Last week, the Seattle Public School District (“SPS”) sent out a notice that a law firm it had retained to handle a complaint on its behalf inadvertently delivered information of about 7,400 special education students. Information contained within the files not only included date of birth, school assignment, and grade, but it also included student identification numbers, special education assignments, disability categories and special education transportation information. SPS went on to state that “[r]elease of this information is of great concern” – but is it?

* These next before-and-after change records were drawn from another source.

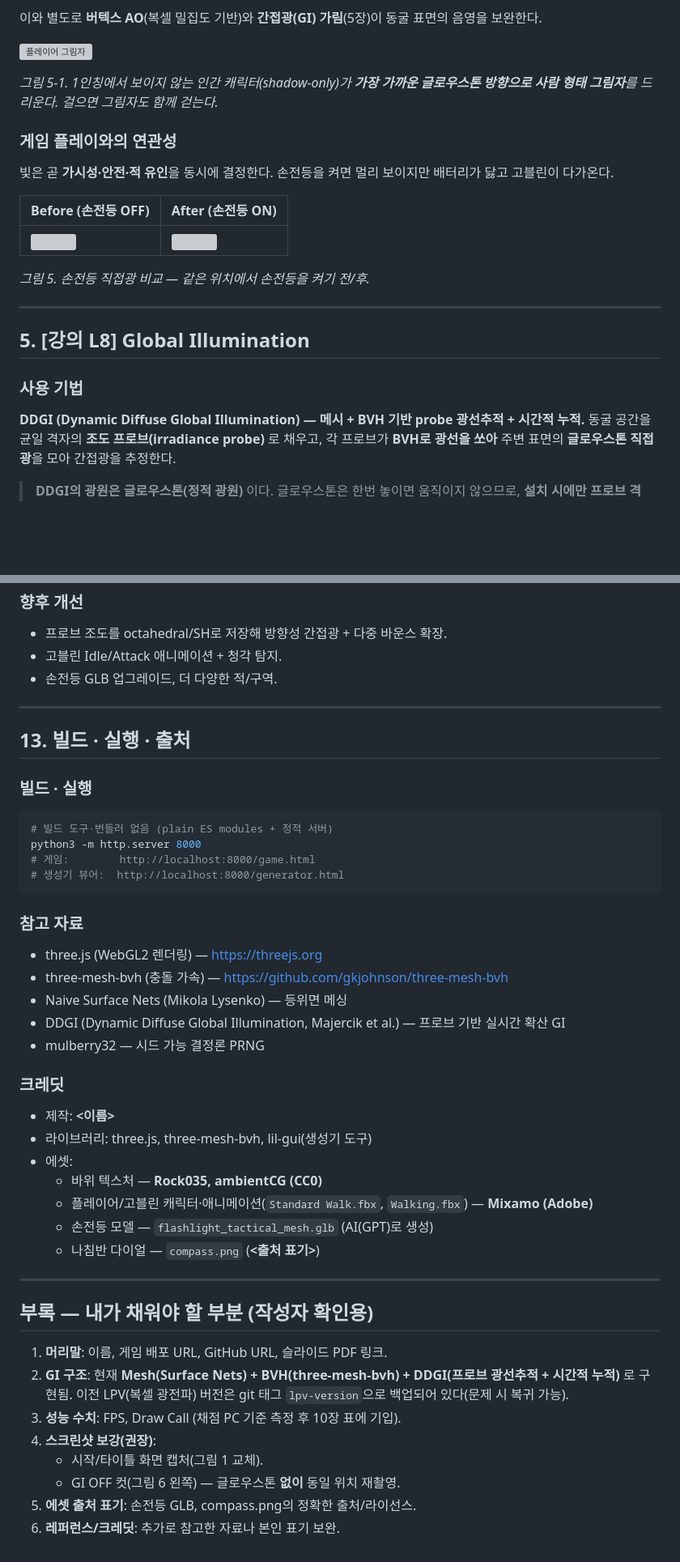
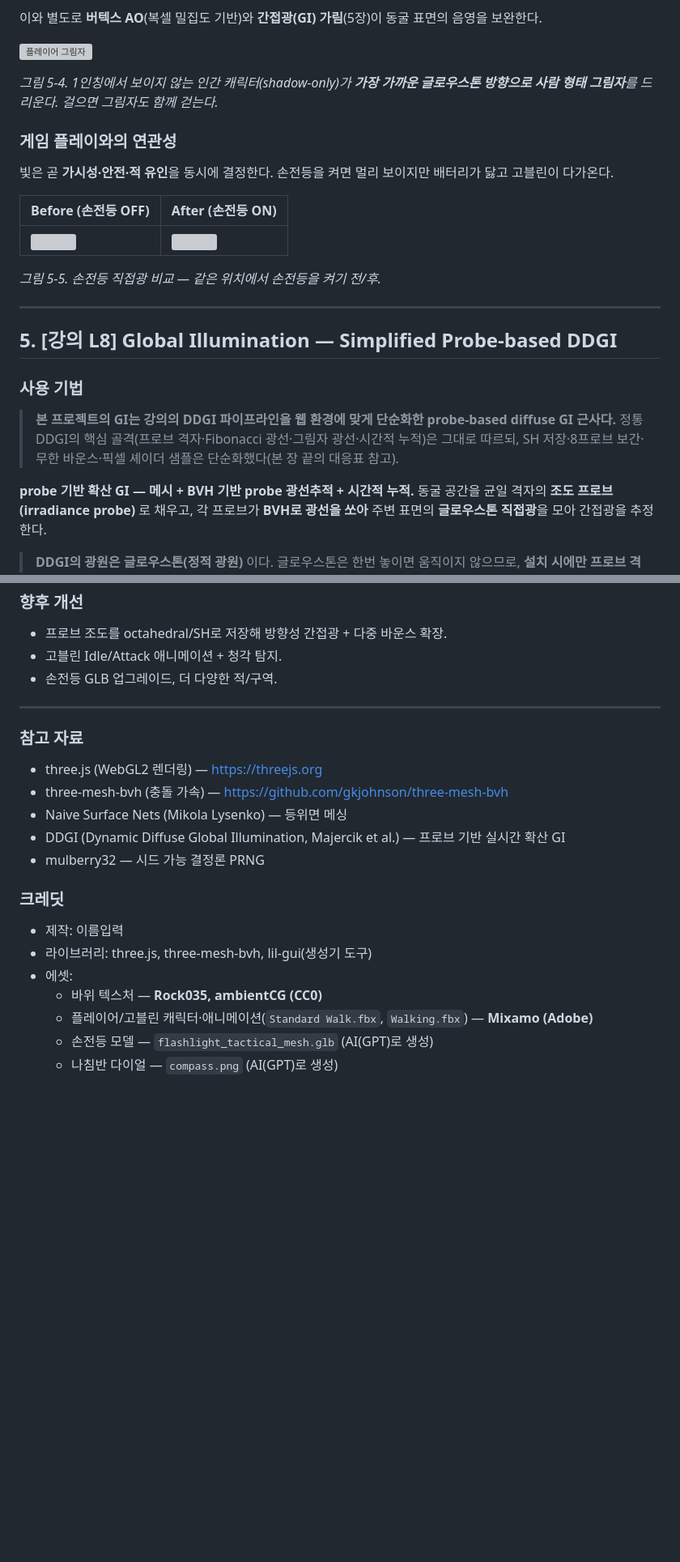
Before and after one commit to i1uvmango/escape_the_cave_computerGraphics, a Markdown page: report.md, 2 parts joined by grey strips. Shown at 81% size. GitHub-like rendering; blank space fills up the shorter version; grey boxes are pictures that could not be loaded.

````diff
--- a/report.md
+++ b/report.md
@@ -217,7 +217,7 @@ three.js `MeshStandardMaterial`의 **물리 기반 셰이딩(PBR, GGX/Cook–Tor
 
 ![플레이어 그림자](res/player_shadow.gif)
 
-*그림 5-1. 1인칭에서 보이지 않는 인간 캐릭터(shadow-only)가 **가장 가까운 글로우스톤 방향으로 사람 형태 그림자**를 드리운다. 걸으면 그림자도 함께 걷는다.*
+*그림 5-4. 1인칭에서 보이지 않는 인간 캐릭터(shadow-only)가 **가장 가까운 글로우스톤 방향으로 사람 형태 그림자**를 드리운다. 걸으면 그림자도 함께 걷는다.*
 
 ### 게임 플레이와의 연관성
 
@@ -227,15 +227,17 @@ three.js `MeshStandardMaterial`의 **물리 기반 셰이딩(PBR, GGX/Cook–Tor
 |---|---|
 | ![](res/before_flash.png) | ![](res/after_flash.png) |
 
-*그림 5. 손전등 직접광 비교 — 같은 위치에서 손전등을 켜기 전/후.*
+*그림 5-5. 손전등 직접광 비교 — 같은 위치에서 손전등을 켜기 전/후.*
 
 ---
 
-## 5. [강의 L8] Global Illumination
+## 5. [강의 L8] Global Illumination — Simplified Probe-based DDGI
 
 ### 사용 기법
 
-**DDGI (Dynamic Diffuse Global Illumination) — 메시 + BVH 기반 probe 광선추적 + 시간적 누적.**
+> **본 프로젝트의 GI는 강의의 DDGI 파이프라인을 웹 환경에 맞게 단순화한 probe-based diffuse GI 근사다.** 정통 DDGI의 핵심 골격(프로브 격자·Fibonacci 광선·그림자 광선·시간적 누적)은 그대로 따르되, SH 저장·8프로브 보간·무한 바운스·픽셀 셰이더 샘플은 단순화했다(본 장 끝의 대응표 참고).
+
+**probe 기반 확산 GI — 메시 + BVH 기반 probe 광선추적 + 시간적 누적.**
 동굴 공간을 균일 격자의 **조도 프로브(irradiance probe)** 로 채우고, 각 프로브가 **BVH로 광선을 쏘아** 주변 표면의 **글로우스톤 직접광**을 모아 간접광을 추정한다.
 
 > **DDGI의 광원은 글로우스톤(정적 광원)** 이다. 글로우스톤은 한번 놓이면 움직이지 않으므로, **설치 시에만 프로브 격자를 짧게 재계산(버스트)** 하고 평상시에는 프레임당 비용이 0이다.
@@ -603,17 +605,6 @@ node gen.mjs
 
 ---
 
-## 13. 빌드 · 실행 · 출처
-
-### 빌드 · 실행
-
-```bash
-# 빌드 도구·번들러 없음 (plain ES modules + 정적 서버)
-python3 -m http.server 8000
-# 게임:        http://localhost:8000/game.html
-# 생성기 뷰어:  http://localhost:8000/generator.html
-```
-
 ### 참고 자료
 
 - three.js (WebGL2 렌더링) — https://threejs.org
@@ -624,23 +615,10 @@ python3 -m http.server 8000
 
 ### 크레딧
 
-- 제작: __<이름>__
+- 제작: 이름입력
 - 라이브러리: three.js, three-mesh-bvh, lil-gui(생성기 도구)
 - 에셋:
   - 바위 텍스처 — **Rock035, ambientCG (CC0)**
   - 플레이어/고블린 캐릭터·애니메이션(`Standard Walk.fbx`, `Walking.fbx`) — **Mixamo (Adobe)**
   - 손전등 모델 — `flashlight_tactical_mesh.glb` (AI(GPT)로 생성)
-  - 나침반 다이얼 — `compass.png` (__<출처 표기>__)
-
----
-
-## 부록 — 내가 채워야 할 부분 (작성자 확인용)
-
-1. **머리말**: 이름, 게임 배포 URL, GitHub URL, 슬라이드 PDF 링크.
-2. **GI 구조**: 현재 **Mesh(Surface Nets) + BVH(three-mesh-bvh) + DDGI(프로브 광선추적 + 시간적 누적)** 로 구현됨. 이전 LPV(복셀 광전파) 버전은 git 태그 `lpv-version`으로 백업되어 있다(문제 시 복귀 가능).
-3. **성능 수치**: FPS, Draw Call (채점 PC 기준 측정 후 10장 표에 기입).
-4. **스크린샷 보강(권장)**:
-   - 시작/타이틀 화면 캡처(그림 1 교체).
-   - GI OFF 컷(그림 6 왼쪽) — 글로우스톤 **없이** 동일 위치 재촬영.
-5. **에셋 출처 표기**: 손전등 GLB, compass.png의 정확한 출처/라이선스.
-6. **레퍼런스/크레딧**: 추가로 참고한 자료나 본인 표기 보완.
+  - 나침반 다이얼 — `compass.png` (AI(GPT)로 생성)
````
Also changed, not shown: other parts of report.md (+15 -15 lines).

When it comes to data governance, the unauthorized release of mission-critical data, more-often-than-not, involves the conduct of a third-party. Organizations, like SPS, are so concerned about their internal protocols that they forget to examine their external processes. That is usually where the holes in an organization lie, and leaders fail to set a tone at the top on how to deal with third-party vendors. Up until the date of disclosure, did the SPS have a proactive process in place for how third-party vendors attested to their own data governance programs? Usually, the vendor will ask what protocols SPS would like for them to have in place, but the real question should be what safeguards do they have in place. If they are not willing to share that information, then SPS has the financial muscle to seek out another law firm.